INSTRUCTIONS TO FOLLOW: The answer must be every line of the records in which the string "complete" appears.

PROVIDED INFORMATION:
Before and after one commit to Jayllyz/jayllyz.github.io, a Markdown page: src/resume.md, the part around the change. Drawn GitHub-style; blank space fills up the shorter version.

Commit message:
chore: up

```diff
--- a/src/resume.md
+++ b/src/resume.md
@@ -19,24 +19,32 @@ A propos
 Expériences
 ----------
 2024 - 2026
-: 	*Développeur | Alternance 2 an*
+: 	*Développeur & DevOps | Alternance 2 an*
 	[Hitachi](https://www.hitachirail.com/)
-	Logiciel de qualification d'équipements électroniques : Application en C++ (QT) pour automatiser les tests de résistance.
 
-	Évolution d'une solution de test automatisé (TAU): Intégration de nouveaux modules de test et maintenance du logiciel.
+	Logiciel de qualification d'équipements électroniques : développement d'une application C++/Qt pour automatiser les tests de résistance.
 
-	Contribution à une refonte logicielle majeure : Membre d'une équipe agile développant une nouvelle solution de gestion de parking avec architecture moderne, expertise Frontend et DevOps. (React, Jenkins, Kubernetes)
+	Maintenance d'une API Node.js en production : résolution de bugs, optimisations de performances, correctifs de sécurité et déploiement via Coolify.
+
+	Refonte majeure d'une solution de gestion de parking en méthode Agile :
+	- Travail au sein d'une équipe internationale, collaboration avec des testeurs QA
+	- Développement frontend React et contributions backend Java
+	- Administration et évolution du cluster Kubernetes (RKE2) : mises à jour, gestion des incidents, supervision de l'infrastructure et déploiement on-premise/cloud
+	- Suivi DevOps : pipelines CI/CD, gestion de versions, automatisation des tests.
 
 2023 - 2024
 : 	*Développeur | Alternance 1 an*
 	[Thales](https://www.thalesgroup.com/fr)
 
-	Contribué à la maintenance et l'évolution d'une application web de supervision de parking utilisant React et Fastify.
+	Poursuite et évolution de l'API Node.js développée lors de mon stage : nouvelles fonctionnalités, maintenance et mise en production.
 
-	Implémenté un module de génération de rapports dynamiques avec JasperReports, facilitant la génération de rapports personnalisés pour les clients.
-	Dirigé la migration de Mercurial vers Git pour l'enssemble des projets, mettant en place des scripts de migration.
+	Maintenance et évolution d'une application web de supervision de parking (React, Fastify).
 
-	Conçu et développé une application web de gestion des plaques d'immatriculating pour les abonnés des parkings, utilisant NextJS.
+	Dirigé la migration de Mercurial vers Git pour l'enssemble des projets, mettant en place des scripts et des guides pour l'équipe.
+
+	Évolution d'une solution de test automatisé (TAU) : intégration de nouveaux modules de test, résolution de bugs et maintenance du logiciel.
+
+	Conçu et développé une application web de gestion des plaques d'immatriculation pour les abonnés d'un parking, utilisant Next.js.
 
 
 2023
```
---
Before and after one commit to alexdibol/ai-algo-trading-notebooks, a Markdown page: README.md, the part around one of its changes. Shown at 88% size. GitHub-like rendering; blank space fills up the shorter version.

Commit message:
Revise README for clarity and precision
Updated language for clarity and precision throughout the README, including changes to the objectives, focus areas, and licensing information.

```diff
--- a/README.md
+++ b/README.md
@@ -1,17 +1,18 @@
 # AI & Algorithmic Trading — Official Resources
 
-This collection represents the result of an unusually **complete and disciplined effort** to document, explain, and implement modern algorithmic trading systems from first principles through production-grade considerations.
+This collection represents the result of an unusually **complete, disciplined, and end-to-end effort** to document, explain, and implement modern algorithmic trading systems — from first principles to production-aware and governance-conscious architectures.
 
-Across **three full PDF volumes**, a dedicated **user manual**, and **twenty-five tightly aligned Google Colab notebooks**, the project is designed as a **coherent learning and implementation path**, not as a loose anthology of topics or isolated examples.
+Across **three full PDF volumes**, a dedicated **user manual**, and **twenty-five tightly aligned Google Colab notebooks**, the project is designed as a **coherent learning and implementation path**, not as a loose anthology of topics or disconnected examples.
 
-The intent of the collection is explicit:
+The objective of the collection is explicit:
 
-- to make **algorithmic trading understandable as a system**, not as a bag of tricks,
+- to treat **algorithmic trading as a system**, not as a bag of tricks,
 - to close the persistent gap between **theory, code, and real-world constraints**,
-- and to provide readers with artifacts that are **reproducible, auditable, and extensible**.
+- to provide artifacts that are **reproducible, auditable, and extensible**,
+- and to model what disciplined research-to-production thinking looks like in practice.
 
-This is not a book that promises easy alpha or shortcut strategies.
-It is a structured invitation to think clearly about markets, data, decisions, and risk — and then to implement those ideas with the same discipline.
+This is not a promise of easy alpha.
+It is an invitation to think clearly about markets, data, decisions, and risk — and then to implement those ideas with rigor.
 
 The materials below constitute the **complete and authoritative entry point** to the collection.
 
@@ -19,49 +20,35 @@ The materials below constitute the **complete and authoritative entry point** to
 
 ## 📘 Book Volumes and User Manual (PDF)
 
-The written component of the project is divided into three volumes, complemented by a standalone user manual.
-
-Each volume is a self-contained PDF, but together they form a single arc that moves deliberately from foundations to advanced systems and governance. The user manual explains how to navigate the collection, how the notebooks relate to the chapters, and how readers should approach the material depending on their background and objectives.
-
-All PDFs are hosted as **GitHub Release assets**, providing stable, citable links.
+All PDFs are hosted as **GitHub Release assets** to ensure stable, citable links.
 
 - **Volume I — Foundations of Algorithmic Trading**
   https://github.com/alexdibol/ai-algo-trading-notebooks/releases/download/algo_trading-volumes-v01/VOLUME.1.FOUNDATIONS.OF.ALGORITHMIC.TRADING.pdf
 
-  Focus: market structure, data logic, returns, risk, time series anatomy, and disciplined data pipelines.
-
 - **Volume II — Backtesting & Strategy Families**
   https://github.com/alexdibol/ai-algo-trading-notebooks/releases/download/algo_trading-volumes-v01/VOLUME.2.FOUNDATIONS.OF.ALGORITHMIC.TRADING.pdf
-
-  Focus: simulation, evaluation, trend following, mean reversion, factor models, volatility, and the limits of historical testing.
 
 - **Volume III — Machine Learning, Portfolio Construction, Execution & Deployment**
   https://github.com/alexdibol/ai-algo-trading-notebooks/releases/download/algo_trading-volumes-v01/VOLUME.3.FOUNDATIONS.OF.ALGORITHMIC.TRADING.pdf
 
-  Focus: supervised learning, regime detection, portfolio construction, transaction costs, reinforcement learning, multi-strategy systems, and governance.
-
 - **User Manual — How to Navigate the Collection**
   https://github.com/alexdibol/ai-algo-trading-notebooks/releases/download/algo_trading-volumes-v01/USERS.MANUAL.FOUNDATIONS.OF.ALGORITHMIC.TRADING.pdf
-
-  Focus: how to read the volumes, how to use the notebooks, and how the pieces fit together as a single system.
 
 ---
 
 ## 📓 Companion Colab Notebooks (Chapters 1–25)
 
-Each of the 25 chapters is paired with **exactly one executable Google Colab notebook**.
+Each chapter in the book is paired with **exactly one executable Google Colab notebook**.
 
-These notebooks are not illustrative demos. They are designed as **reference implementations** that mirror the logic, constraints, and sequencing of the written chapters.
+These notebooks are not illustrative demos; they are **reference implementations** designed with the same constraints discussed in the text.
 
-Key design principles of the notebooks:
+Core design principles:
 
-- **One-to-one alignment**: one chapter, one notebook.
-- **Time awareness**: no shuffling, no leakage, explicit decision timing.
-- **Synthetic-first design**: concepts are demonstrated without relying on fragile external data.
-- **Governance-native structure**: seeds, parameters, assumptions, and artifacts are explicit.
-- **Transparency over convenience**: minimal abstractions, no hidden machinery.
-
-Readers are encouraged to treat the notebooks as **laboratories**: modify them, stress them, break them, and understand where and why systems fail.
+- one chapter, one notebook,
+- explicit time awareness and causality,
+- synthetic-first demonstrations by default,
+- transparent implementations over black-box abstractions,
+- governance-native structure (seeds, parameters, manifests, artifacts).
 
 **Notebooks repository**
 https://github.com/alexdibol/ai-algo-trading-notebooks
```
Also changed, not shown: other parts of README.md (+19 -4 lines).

RESULT OF THE TASK:
-This collection represents the result of an unusually **complete and disciplined effort** to document, explain, and implement modern algorithmic trading systems from first principles through production-grade considerations.
+This collection represents the result of an unusually **complete, disciplined, and end-to-end effort** to document, explain, and implement modern algorithmic trading systems — from first principles to production-aware and governance-conscious architectures.
 The materials below constitute the **complete and authoritative entry point** to the collection.
@@ -19,49 +20,35 @@ The materials below constitute the **complete and authoritative entry point** to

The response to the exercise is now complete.